This fall I will join several of my most committed riders on a two day 100 mile ride on the horses that we have trained. Most of our horses were in better than average aerobic shape simply because of the number of miles we put on them during regular riding. Beginning last spring several of us began putting many more miles on several of the horses in order to condition them for two 50 mile days, back to back. Last fall we did 46 miles in one day and I am certain that we can handle a 2 day 100 mile ride. We will be proceeding at a pretty leisurely pace. This will not be a race.
The five mile canters nearly each morning have my riding muscles in better shape than they have been in since I was a kid. Recently I began the second part of that commitment. I have changed my diet significantly and have reinstituted a fairly intense exercise regimen. Three days a week I walk while pumping weights. I do this in laps and alternate between using 10 lbs dumbbells, then 15, and then thirty in each hand. After doing this for 1/2 hour I go inside and lift weights and then ride at a canter for 5 miles.
On the off days I do a Tabata Protocol on the tread mill. Then it is out to the horse lot for a five mile ride. I do abdominal work on a Swiss ball every day.

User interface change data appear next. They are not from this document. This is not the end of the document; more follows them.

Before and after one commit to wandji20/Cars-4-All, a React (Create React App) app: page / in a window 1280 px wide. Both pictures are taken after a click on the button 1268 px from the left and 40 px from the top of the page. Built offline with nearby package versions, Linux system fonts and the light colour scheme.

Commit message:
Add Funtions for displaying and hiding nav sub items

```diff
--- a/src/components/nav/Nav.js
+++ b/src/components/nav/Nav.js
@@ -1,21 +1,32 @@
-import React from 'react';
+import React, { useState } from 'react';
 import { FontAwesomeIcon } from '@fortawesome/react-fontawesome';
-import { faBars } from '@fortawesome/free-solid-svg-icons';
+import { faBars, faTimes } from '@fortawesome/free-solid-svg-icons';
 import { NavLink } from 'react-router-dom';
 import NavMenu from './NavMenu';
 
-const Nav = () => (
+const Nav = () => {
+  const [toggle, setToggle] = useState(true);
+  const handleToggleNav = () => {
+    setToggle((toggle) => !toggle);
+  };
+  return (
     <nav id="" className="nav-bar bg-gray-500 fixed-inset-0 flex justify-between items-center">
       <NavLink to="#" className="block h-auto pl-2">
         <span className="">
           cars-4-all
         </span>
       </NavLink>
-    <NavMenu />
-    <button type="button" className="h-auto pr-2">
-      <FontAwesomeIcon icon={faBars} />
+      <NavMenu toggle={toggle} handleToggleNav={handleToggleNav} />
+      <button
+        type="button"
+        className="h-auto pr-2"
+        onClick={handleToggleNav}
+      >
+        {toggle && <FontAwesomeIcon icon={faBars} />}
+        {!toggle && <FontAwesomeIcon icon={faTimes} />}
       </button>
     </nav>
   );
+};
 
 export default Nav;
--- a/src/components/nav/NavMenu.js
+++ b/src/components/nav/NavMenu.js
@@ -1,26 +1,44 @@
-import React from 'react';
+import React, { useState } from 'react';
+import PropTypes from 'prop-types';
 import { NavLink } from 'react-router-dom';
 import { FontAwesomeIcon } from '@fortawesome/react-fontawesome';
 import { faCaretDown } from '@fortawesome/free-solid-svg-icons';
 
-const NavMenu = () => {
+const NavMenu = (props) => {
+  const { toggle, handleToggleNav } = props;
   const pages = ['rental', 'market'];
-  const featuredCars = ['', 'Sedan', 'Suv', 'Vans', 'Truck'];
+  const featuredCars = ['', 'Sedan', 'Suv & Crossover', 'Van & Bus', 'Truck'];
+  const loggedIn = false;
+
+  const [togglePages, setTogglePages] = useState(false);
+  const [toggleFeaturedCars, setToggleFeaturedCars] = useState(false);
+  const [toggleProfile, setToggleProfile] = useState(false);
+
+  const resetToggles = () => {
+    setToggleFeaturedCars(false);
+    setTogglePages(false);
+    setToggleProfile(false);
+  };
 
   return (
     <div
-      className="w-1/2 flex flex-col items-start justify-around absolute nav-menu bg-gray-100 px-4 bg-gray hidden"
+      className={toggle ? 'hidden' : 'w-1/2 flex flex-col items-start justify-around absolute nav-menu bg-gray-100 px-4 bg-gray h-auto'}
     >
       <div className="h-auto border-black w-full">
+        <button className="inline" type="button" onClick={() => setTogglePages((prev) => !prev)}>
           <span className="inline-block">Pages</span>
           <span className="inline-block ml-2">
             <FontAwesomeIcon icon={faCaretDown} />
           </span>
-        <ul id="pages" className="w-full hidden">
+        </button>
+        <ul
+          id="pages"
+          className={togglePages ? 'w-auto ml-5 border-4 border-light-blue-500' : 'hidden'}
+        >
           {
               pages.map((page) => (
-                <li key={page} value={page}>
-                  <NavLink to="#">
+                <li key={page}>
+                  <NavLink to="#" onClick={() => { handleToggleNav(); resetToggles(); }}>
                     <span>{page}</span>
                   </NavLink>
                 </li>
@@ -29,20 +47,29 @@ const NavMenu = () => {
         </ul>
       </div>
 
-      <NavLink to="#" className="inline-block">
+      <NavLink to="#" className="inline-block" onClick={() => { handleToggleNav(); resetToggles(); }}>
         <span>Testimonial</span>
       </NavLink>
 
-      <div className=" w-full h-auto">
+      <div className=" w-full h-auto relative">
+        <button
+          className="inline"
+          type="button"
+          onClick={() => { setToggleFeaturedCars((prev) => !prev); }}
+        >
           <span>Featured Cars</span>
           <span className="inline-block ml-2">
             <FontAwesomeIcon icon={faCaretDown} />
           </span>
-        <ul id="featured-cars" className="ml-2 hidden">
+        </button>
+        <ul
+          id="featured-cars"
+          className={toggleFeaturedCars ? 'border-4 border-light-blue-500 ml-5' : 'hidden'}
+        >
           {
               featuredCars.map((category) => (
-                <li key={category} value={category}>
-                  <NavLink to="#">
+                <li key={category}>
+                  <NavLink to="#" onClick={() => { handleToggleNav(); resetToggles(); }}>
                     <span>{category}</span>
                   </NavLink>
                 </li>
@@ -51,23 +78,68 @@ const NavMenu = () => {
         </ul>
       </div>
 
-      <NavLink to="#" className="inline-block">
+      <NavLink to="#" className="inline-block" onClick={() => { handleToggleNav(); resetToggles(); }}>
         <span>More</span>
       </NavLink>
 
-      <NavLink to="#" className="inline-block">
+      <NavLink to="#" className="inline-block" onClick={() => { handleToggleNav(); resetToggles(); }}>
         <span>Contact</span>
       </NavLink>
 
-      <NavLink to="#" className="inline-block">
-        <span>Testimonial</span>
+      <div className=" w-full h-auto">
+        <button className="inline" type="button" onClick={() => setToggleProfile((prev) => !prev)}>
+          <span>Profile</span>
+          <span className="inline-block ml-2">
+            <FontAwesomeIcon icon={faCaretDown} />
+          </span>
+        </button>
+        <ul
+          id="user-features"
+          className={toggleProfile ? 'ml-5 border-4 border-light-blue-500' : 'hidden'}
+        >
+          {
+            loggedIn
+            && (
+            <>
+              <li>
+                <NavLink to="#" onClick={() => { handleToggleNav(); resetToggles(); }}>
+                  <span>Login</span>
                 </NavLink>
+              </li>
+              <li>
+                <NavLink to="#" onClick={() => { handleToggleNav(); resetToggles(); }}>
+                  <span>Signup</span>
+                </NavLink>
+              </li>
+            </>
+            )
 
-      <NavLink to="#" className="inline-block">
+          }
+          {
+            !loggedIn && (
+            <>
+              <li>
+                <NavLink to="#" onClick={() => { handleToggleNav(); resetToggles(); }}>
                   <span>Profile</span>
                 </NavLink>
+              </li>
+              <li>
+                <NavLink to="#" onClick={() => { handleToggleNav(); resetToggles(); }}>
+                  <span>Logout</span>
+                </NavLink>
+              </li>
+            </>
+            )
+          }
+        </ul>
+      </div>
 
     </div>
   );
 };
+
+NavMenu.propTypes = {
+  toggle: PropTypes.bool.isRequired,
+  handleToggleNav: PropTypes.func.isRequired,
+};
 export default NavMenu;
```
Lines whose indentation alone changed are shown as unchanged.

Granted, this would not be that much of a workout were I a 25 year old line backer. But I am not. I do not want an injury to hamper my ability to complete the 100 so I am not going to train any harder.
Most of my horses are ready now. By show time I will be ready too.

The Other Side of The Coin

The only solution to the problem of "surplus" horses is to develop more riders and horse owners. My initial focus was to teach natural horsemanship to kids. In recent years I have taken on several adult students. The results have been dramatic. Twenty-one of my students or former students have become horse owners
in the last five years.
Each first learned natural horsemanship and then learned to ride or in some cases learned both simultaneously. Adults who have never ridden are one of the best hopes that America's unwanted horses have.
Pictured above is Vickie, a very active volunteer with USERL getting on Annie, a Virginia Range Mustang for the horse's first mounting. Though a long time horse lover, her riding experience had been scant before becoming active with USERL. The rider attributed her spur of the moment decision to hop on as the result of watching my little riders train horses. She believes that my book, particularly the sections on Lido (Patrick) gave her the confidence to take on this challenge at this stage in her life.
(She realizes that she should have worn a helmet and rib protectors for this first mounting.)